The New York Times editorial board on Thursday warned Democratic lawmakers against going after Labor Secretary Alexander AcostaAlex Alexander AcostaOn The Money: Trump slams relief bill, calls on Congress to increase stimulus money | Biden faces new critical deadlines after relief package | Labor rule allows restaurants to require broader tip pooling Labor rule allows restaurants to require broader tip pooling Federal litigator files complaint alleging Labor secretary abused his authority MORE over his 2008 plea deal with billionaire financier Jeffrey Epstein, who is currently facing sex trafficking charges involving minors.
The newspaper cautioned lawmakers that they could make Acosta a political “martyr” and said that the focus should be on a slate of other issues involving the Trump administration, including immigration policies, attempts to add a citizenship question to the 2020 census and Hatch Act allegations against at least 10 Trump senior officials.
House Oversight and Reform Committee Chairman Elijah CummingsElijah Eugene CummingsFormer GOP congressional candidate Kimberly Klacik suing Candace Owens for defamation Former Cummings staffer unveils congressional bid McCarthy, GOP face a delicate dance on Jan. 6 committee MORE (D-Md.) and Rep. Jamie RaskinJamin (Jamie) Ben RaskinHouse progressives urge Garland to intervene in ex-environmental lawyer Steven Donziger's case Trump allies leaning on his executive privilege claims Oversight panel eyes excessive bail, jail overcrowding in New York City MORE (D-Md.), who heads the panel’s Subcommittee on Civil Rights and Civil Liberties, sent a letter to Acosta Wednesday, inviting him to testify later this month about his role as U.S. attorney in the Epstein plea deal.
The Times editorial board said that going after Acosta is a “poor use of the lawmakers’ limited time and resources.”
“This is a mistake. There’s no doubt that the judicial system must examine the accusations against Mr. Epstein, and that the Justice Department will have many questions about Mr. Acosta’s apparent leniency toward him,” the editorial said. “Congress digging into this case, however, is a poor use of lawmakers’ limited time and resources.”
The editorial board also warned the testimony could cause lawmakers on both sides of the aisle to make the testimony a proxy battle between the Trump administration and congressional Democrats.
“Mr. Acosta’s appearance before House members right now is unlikely to bring much more light to the situation. At best, having lawmakers grill him will give the issue a political rather than a criminal cast. And the second a Democratic member suggests that Mr. Acosta is emblematic of the rot at the heart of the Trump presidency, the partisan battle lines will harden,” the editorial said.
The board pointed to how the accusations against Acosta have already turned political.
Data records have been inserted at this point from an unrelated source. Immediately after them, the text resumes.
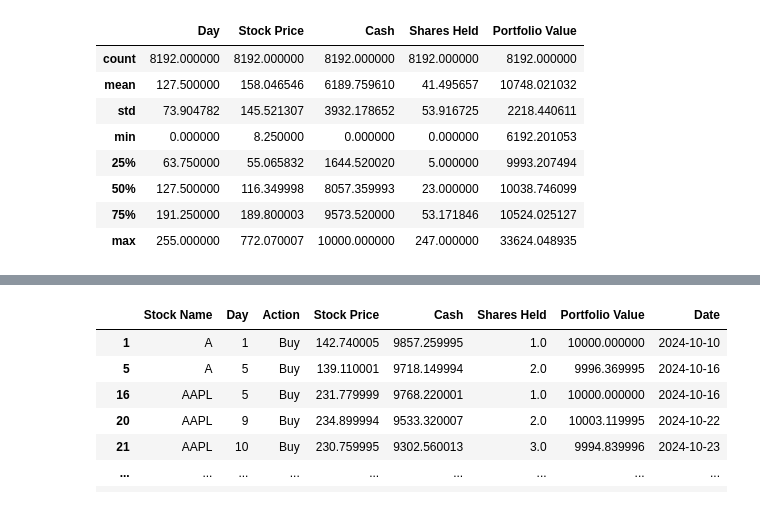
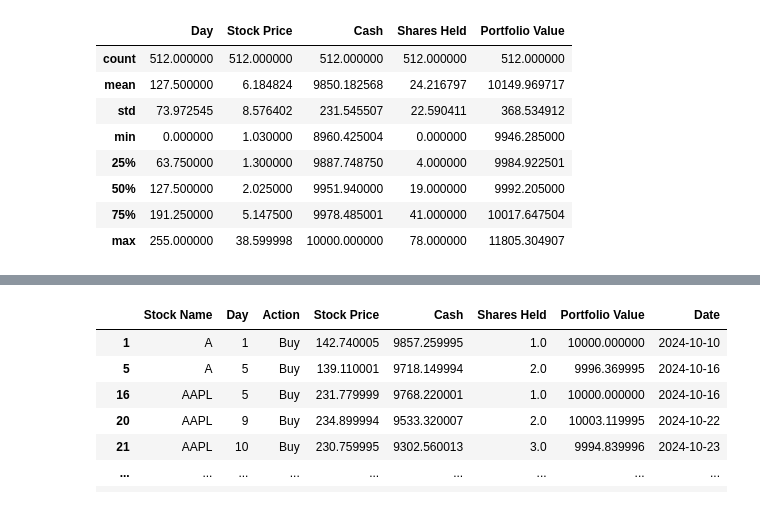
Before and after one commit to uniquedapoet/StockTradingModel, a Jupyter notebook: model_decision_EDA.ipynb, the cells around one changed output, grey strips where cells are left out. Drawn from its saved outputs; the diff is of its cells as text; code cells hidden in the pictures.

Commit message:
test more stocks

```diff
--- a/model_decision_EDA.ipynb
+++ b/model_decision_EDA.ipynb
@@ -32,6 +32,6 @@ sim_results = pd.read_csv('simResults/1000_day_test.csv')
 specific_model_decisions = pd.read_csv('simResults/specific_model_decisions.csv').sort_values(by=['Stock Name', 'Day'])
 general_model_decisions = pd.read_csv('simResults/general_model_decisions.csv').sort_values(by=['Stock Name', 'Day'])
 LGBM_model_decisions = pd.read_csv('simResults/LGBM_model_decisions.csv').sort_values(by=['Stock Name', 'Day'])
-cashapp_model_decisions = pd.read_csv('simResults/sim_results1.csv').sort_values(by=['Stock Name', 'Day'])
+VMAR = pd.read_csv('CashAppIntegration/portfolio2.csv').sort_values(by=['Stock Name', 'Day'])
 # general_model_decisions.to_csv('simResults/general_model_decisions.csv', index=False)
 # specific_model_decisions.to_csv('simResults/specific_model_decisions.csv', index=False)
@@ -53,12 +38,12 @@ LGBM_model_decisions.head(11)
 # %%
-cashapp_model_decisions.describe()
+VMAR.describe()
 # %% [output]
 |  | Day | Stock Price | Cash | Shares Held | Portfolio Value |
-| count | 8192.000000 | 8192.000000 | 8192.000000 | 8192.000000 | 8192.000000 |
-| mean | 127.500000 | 158.046546 | 6189.759610 | 41.495657 | 10748.021032 |
-| std | 73.904782 | 145.521307 | 3932.178652 | 53.916725 | 2218.440611 |
-| min | 0.000000 | 8.250000 | 0.000000 | 0.000000 | 6192.201053 |
-| 25% | 63.750000 | 55.065832 | 1644.520020 | 5.000000 | 9993.207494 |
-| 50% | 127.500000 | 116.349998 | 8057.359993 | 23.000000 | 10038.746099 |
-| 75% | 191.250000 | 189.800003 | 9573.520000 | 53.171846 | 10524.025127 |
-| max | 255.000000 | 772.070007 | 10000.000000 | 247.000000 | 33624.048935 |
+| count | 512.000000 | 512.000000 | 512.000000 | 512.000000 | 512.000000 |
+| mean | 127.500000 | 6.184824 | 9850.182568 | 24.216797 | 10149.969717 |
+| std | 73.972545 | 8.576402 | 231.545507 | 22.590411 | 368.534912 |
+| min | 0.000000 | 1.030000 | 8960.425004 | 0.000000 | 9946.285000 |
+| 25% | 63.750000 | 1.300000 | 9887.748750 | 4.000000 | 9984.922501 |
+| 50% | 127.500000 | 2.025000 | 9951.940000 | 19.000000 | 9992.205000 |
+| 75% | 191.250000 | 5.147500 | 9978.485001 | 41.000000 | 10017.647504 |
+| max | 255.000000 | 38.599998 | 10000.000000 | 78.000000 | 11805.304907 |
```
Also changed, not shown: parts of 4 cells of this notebook, 3 other files.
Rep. Debbie Wasserman SchultzDeborah (Debbie) Wasserman SchultzLobbying world On The Money — Presented by Wells Fargo — Democrats advance tax plan through hurdles Florida Democrat says vaccines, masks are key to small-business recovery MORE (D-Fla.) accused the president of “coddling” Acosta after Trump said he “feels badly” for the Labor secretary and said he is doing a “fantastic job.” Senate Minority Leader Charles SchumerChuck SchumerProgressive groups urge Schumer to prevent further cuts to T plan Collins says she supports legislation putting Roe v. Wade protections into law Biden should seek some ideological diversity MORE (D-N.Y.) and Speaker Nancy PelosiNancy PelosiCongress averts shutdown after vaccine mandate fight On The Money — Congress races to keep the lights on House sets up Senate shutdown showdown MORE (D-Calif.) have both called for Acosta to step down.
“As for Mr. Acosta’s past failures as a federal prosecutor, better to let the legal system and the court of public opinion carry this particular burden. Some outrages are best kept as free of partisan politics as possible,” the editorial said.